(Goal of the exercise) Using the entries that follow, collect the lines where the word "default" appears.

(Dataset excerpts)
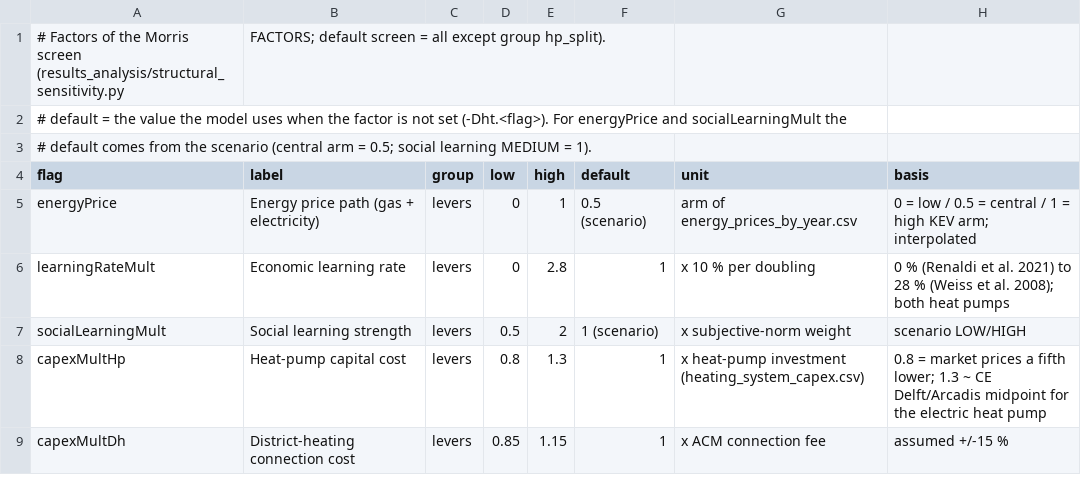
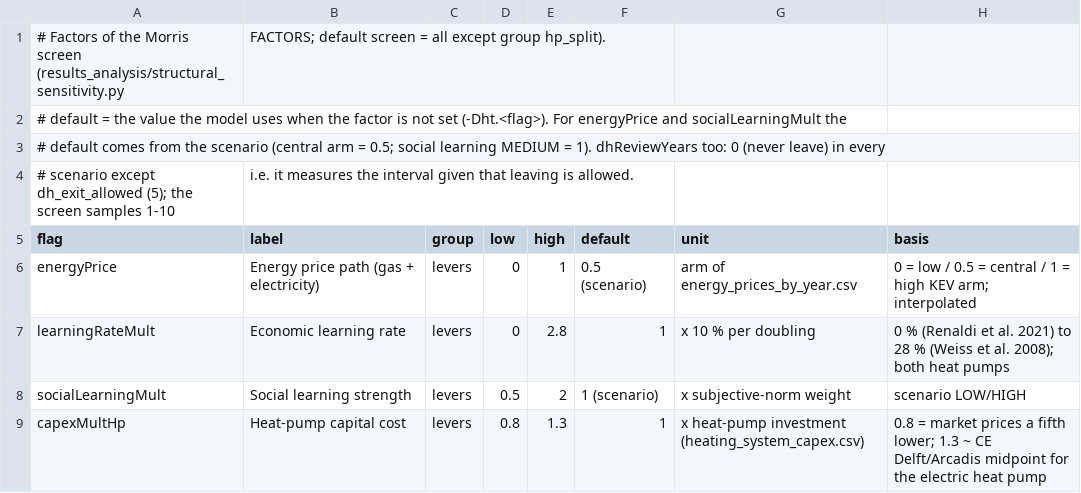
Before and after one commit to NEON-Research/Heat_transition_tipping_pathways, a CSV file: results_analysis/morris_factors.csv, drawn as a sheet; only a part is shown; the shorter side is filled out with more unchanged rows.

```diff
--- a/results_analysis/morris_factors.csv
+++ b/results_analysis/morris_factors.csv
@@ -2,3 +2,4 @@
 # default = the value the model uses when the factor is not set (-Dht.<flag>). For energyPrice and socialLearningMult the
-# default comes from the scenario (central arm = 0.5; social learning MEDIUM = 1).
+# default comes from the scenario (central arm = 0.5; social learning MEDIUM = 1). dhReviewYears too: 0 (never leave) in every
+# scenario except dh_exit_allowed (5); the screen samples 1-10, i.e. it measures the interval given that leaving is allowed.
 flag,label,group,low,high,default,unit,basis
```
Also changed, not shown: data/scenario_settings.csv, model/data/reference/scenario_settings.csv, 9 other files.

(Solution below)
 # default = the value the model uses when the factor is not set (-Dht.<flag>). For energyPrice and socialLearningMult the
-# default comes from the scenario (central arm = 0.5; social learning MEDIUM = 1).
+# default comes from the scenario (central arm = 0.5; social learning MEDIUM = 1). dhReviewYears too: 0 (never leave) in every
 flag,label,group,low,high,default,unit,basis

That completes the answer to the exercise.